Did you know there are 3 tiers of hearing devices? Pre-programmed hearing aids specified to the wearer’s test results, programmable hearing aids waiting to be tailored by the wearer, and amplifiers. Read on to find out which option is best for you and why it might be best to purchase hearing aids tailored to your hearing results.
Amplifiers vs. hearing aids
When you first look at an amplifier sitting next to a hearing aid, you may not be able to tell the difference. Both are small and can sit either around or inside the ear. Both have adjustable volumes and enhance the hearing of the wearer.
So, what’s the difference? Right off the bat, it is important to note that amplifiers are not FDA approved. In fact, in 2009 the FDA released a consumer update stating that amplifiers, also known as Personal Sound Amplifying Products (PSAPs), should not be used by those with hearing impairments. The amplifiers are intended primarily for people looking to turn up the volume in certain scenarios.
If you do have hearing loss and plan to use a PSAP instead of hearing aids, you could actually cause future damage for yourself. The volume of a PSAP is not limited and can get too loud for internal ear use, meaning you could cause further hearing damage by wearing an amplifier.
Alternatively, if you plan to use an amplifier instead of a hearing aid, it may not be powerful enough for your needs. Sounds may be louder, but not loud enough when you need them to be.
Unlike amplifiers, hearing aids can be programmed to fit your specific needs. For example, if you are looking to turn up the volume on a movie, an amplifier increases the volume overall, but a hearing aid can focus in on the movie dialogue to make it easier to understand. Amplifiers tend to be a popular first step on the road to hearing aids because they are cheaper and do not have to be bought through an audiologist. However, with more companies like Audicus offering hearing aids at a discounted price, you have more options to find what best fits your needs.
Programming your hearing aids
Typically when you go to your audiologist, they will first check your overall ear health with an otoscopic examination and a tympanometry , then conduct a hearing test resulting in an audiogram. The audiogram shows the severity of hearing loss in each ear and is akin to a prescription for glasses from your eye doctor. The audiogram is used to program a pair of hearing aids for your specific needs.
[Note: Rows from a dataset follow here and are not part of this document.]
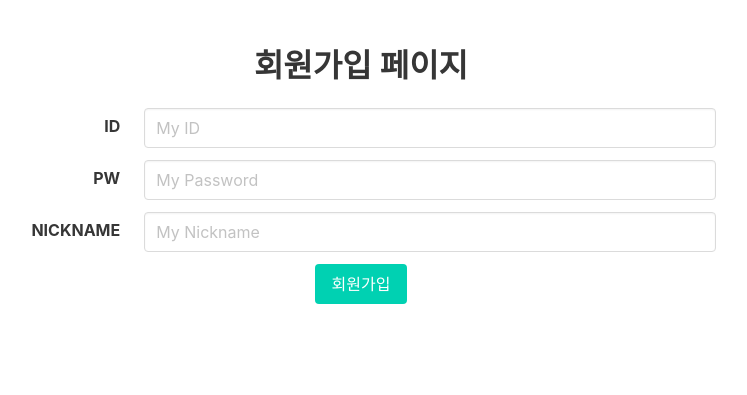
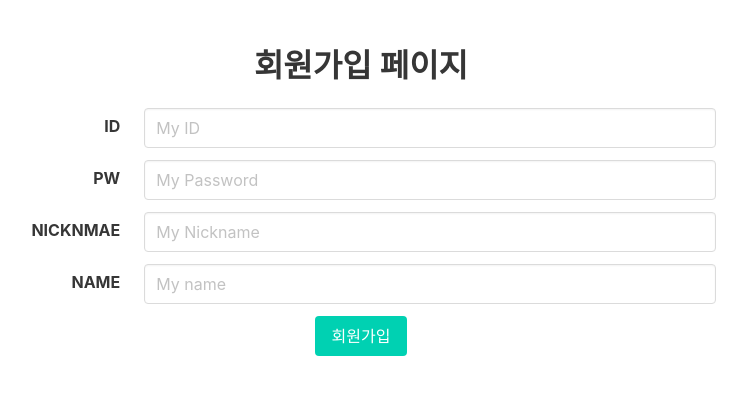
Before and after one commit to wonbbnote/insta_clonecoding, a Flask app: template templates/register.html in a window 1280 px wide. Shown: the top 395 px of the page, without its empty margins (279-1026 px from the left). Run offline with Flask 2, Linux system fonts and the light colour scheme; the template is opened without the code that fills it, so the values that code supplies are empty; some libraries are stand-ins or nearby versions.

Commit message:
FEAT : 2개의 파일 수정 (app.py, register.html) user테이블에 name필드를 추가하였습니다.

```diff
--- a/app.py
+++ b/app.py
@@ -1,11 +1,10 @@
-from flask import Flask, render_template, jsonify, request, session, redirect, url_for
+from flask import Flask, render_template, request, jsonify, session, redirect, url_for
+from pymongo import MongoClient
+
+client = MongoClient('localhost', 27017)
+db = client.insta
 
 app = Flask(__name__)
-
-from pymongo import MongoClient
-
-client = MongoClient('mongodb://3.34.44.93', 27017, username="sparta", password="woowa")
-db = client.dbsparta_plus_week4
 
 # JWT 토큰을 만들 때 필요한 비밀문자열입니다. 아무거나 입력해도 괜찮습니다.
 # 이 문자열은 서버만 알고있기 때문에, 내 서버에서만 토큰을 인코딩(=만들기)/디코딩(=풀기) 할 수 있습니다.
@@ -21,42 +20,58 @@ import datetime
 # 그렇지 않으면, 개발자(=나)가 회원들의 비밀번호를 볼 수 있으니까요.^^;
 import hashlib
 
+#########################################################################
 
-#################################
-##  HTML을 주는 부분             ##
-#################################
+#### HTML 화면 보여주기 ####
+
+# 로그인 상태 페이지?
 @app.route('/')
 def home():
-		# 현재 이용자의 컴퓨터에 저장된 cookie 에서 mytoken 을 가져옵니다.
+    # 현재 이용자의 컴퓨터에 저장된 cookie 에서 mytoken 을 가져옵니다.
     token_receive = request.cookies.get('mytoken')
     try:
-				# 암호화되어있는 token의 값을 우리가 사용할 수 있도록 디코딩(암호화 풀기)해줍니다!
+        # 암호화되어있는 token의 값을 우리가 사용할 수 있도록 디코딩(암호화 풀기)해줍니다!
         payload = jwt.decode(token_receive, SECRET_KEY, algorithms=['HS256'])
         user_info = db.user.find_one({"id": payload['id']})
         return render_template('index.html', nickname=user_info["nick"])
-		# 만약 해당 token의 로그인 시간이 만료되었다면, 아래와 같은 코드를 실행합니다.
+    # 만약 해당 token의 로그인 시간이 만료되었다면, 아래와 같은 코드를 실행합니다.
     except jwt.ExpiredSignatureError:
         return redirect(url_for("login", msg="로그인 시간이 만료되었습니다."))
     except jwt.exceptions.DecodeError:
-		# 만약 해당 token이 올바르게 디코딩되지 않는다면, 아래와 같은 코드를 실행합니다.
+        # 만약 해당 token이 올바르게 디코딩되지 않는다면, 아래와 같은 코드를 실행합니다.
         return redirect(url_for("login", msg="로그인 정보가 존재하지 않습니다."))
 
-
+# 로그인 페이지
 @app.route('/login')
 def login():
     msg = request.args.get("msg")
     return render_template('login.html', msg=msg)
 
-
+# 회원가입 페이지
 @app.route('/register')
 def register():
     return render_template('register.html')
 
+# 메인 페이지
+@app.route('/mainpage')
+def mainpage():
+    return render_template('mainpage.html')
 
-#################################
-##  로그인을 위한 API            ##
-#################################
+# comment 상세 페이지?
+@app.route('/detail/<keyword>')
+def detail(keyword):
+    return render_template("comment.html", word=keyword)
 
+# 마이 페이지
+@app.route('/mypage')
+def mypage():
+    return render_template('mypage.html')
+
+
+#######################################################################################
+#### API 역할을 하는 부분 ####
+
+# 김성호
 # [회원가입 API]
 # id, pw, nickname을 받아서, mongoDB에 저장합니다.
 # 저장하기 전에, pw를 sha256 방법(=단방향 암호화. 풀어볼 수 없음)으로 암호화해서 저장합니다.
@@ -65,10 +80,11 @@ def api_register():
     id_receive = request.form['id_give']
     pw_receive = request.form['pw_give']
     nickname_receive = request.form['nickname_give']
+    name_receive = request.form['name_give']
 
     pw_hash = hashlib.sha256(pw_receive.encode('utf-8')).hexdigest()
 
-    db.user.insert_one({'id': id_receive, 'pw': pw_hash, 'nick': nickname_receive})
+    db.user.insert_one({'id': id_receive, 'pw': pw_hash, 'nick': nickname_receive, 'name' : name_receive})
 
     return jsonify({'result': 'success'})
 
@@ -94,7 +110,7 @@ def api_login():
         # exp에는 만료시간을 넣어줍니다. 만료시간이 지나면, 시크릿키로 토큰을 풀 때 만료되었다고 에러가 납니다.
         payload = {
             'id': id_receive,
-            'exp': datetime.datetime.utcnow() + datetime.timedelta(seconds=5)
+            'exp': datetime.datetime.utcnow() + datetime.timedelta(seconds=5000)
         }
         token = jwt.encode(payload, SECRET_KEY, algorithm='HS256')
 
@@ -132,6 +148,45 @@ def api_valid():
     except jwt.exceptions.DecodeError:
         return jsonify({'result': 'fail', 'msg': '로그인 정보가 존재하지 않습니다.'})
 
+######################################################################################
+# 김주훈
+
+######################################################################################
+# 박진우
+
+
+######################################################################################
+# 최희원
+# 팔로우 => POST
+@app.route('/api/follow', methods=['POST'])
+def test_post():
+    userid_receive = request.form['userid_give']
+    followid_receive = request.form['followid_give']
+    # userid의 팔로우 DB 안 follow키 리스트에 팔로우id추가
+    doc = {
+        'user_id': userid_receive,
+        'follow_id': followid_receive
+    }
+    db.follower.insert_one(doc)
+    # 유저id 팔로우 DB에 팔로우 id 추가
+    # 팔로우한 id 팔로우DB에 팔로잉 id 추가
+    return jsonify({'result': 'success', 'msg': '팔로우했다'})
+
+
+# 팔로우 취소 => POST
+@app.route('/api/unfollow', methods=['POST'])
+def test_cancel():
+    userid_receive = request.form['userid_give']
+    unfollowid_receive = request.form['unfollowid_give']
+    db.follower.delete_one({'user_id': userid_receive, 'follow_id': unfollowid_receive})
+    return jsonify({'result': 'success', 'msg': '언팔로우 했따'})
+
+# 팔로워 및 팔로잉 수 조회 => GET
+@app.route('/api/following', methods=['GET'])
+def test_get():
+    follower = list(db.follower.find({'user_id': '특정 닉네임'}, {'_id': False}))
+    return jsonify({'follower': len(follower)})
+
 
 if __name__ == '__main__':
     app.run('0.0.0.0', port=5000, debug=True)
--- a/templates/register.html
+++ b/templates/register.html
@@ -26,7 +26,8 @@
                 data: {
                     id_give: $('#userid').val(),
                     pw_give: $('#userpw').val(),
-                        nickname_give: $('#usernick').val()
+                    nickname_give: $('#usernick').val(),
+                    name_give: $('#username').val()
                 },
                 success: function (response) {
                     if (response['result'] == 'success') {
@@ -72,7 +73,7 @@
         </div>
         <div class="field is-horizontal">
             <div class="field-label is-normal">
-                        <label class="label" for="usernick">NICKNAME</label>
+                <label class="label" for="usernick">NICKNMAE</label>
             </div>
             <div class="field-body">
                 <div class="field">
@@ -82,6 +83,18 @@
                 </div>
             </div>
         </div>
+        <div class="field is-horizontal">
+            <div class="field-label is-normal">
+                <label class="label" for="usernick">NAME</label>
+            </div>
+            <div class="field-body">
+                <div class="field">
+                    <div class="control">
+                        <input type="text" class="input" id="username" placeholder="My name">
+                    </div>
+                </div>
+            </div>
+        </div>
         <button class="button is-primary" onclick="register()">회원가입</button>
     </div>
 </div>
```
Lines whose indentation alone changed are shown as unchanged.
While you can purchase generic hearing aids and program them yourself at home, why not leave that up to a professional? Audiologists, like those at Audicus, can translate the audiogram into hearing aids that will be perfect for you, guaranteed. With their vast experience and knowledge, they can tinker with the hearing aids if you find them to be uncomfortable or have any issues. Check out the National Institute on Deafness and Other Communication Disorders to see a basic overview of additional types of hearing aids and how they can benefit you.
By: Diana Michel
Sources: FDA, NIDCD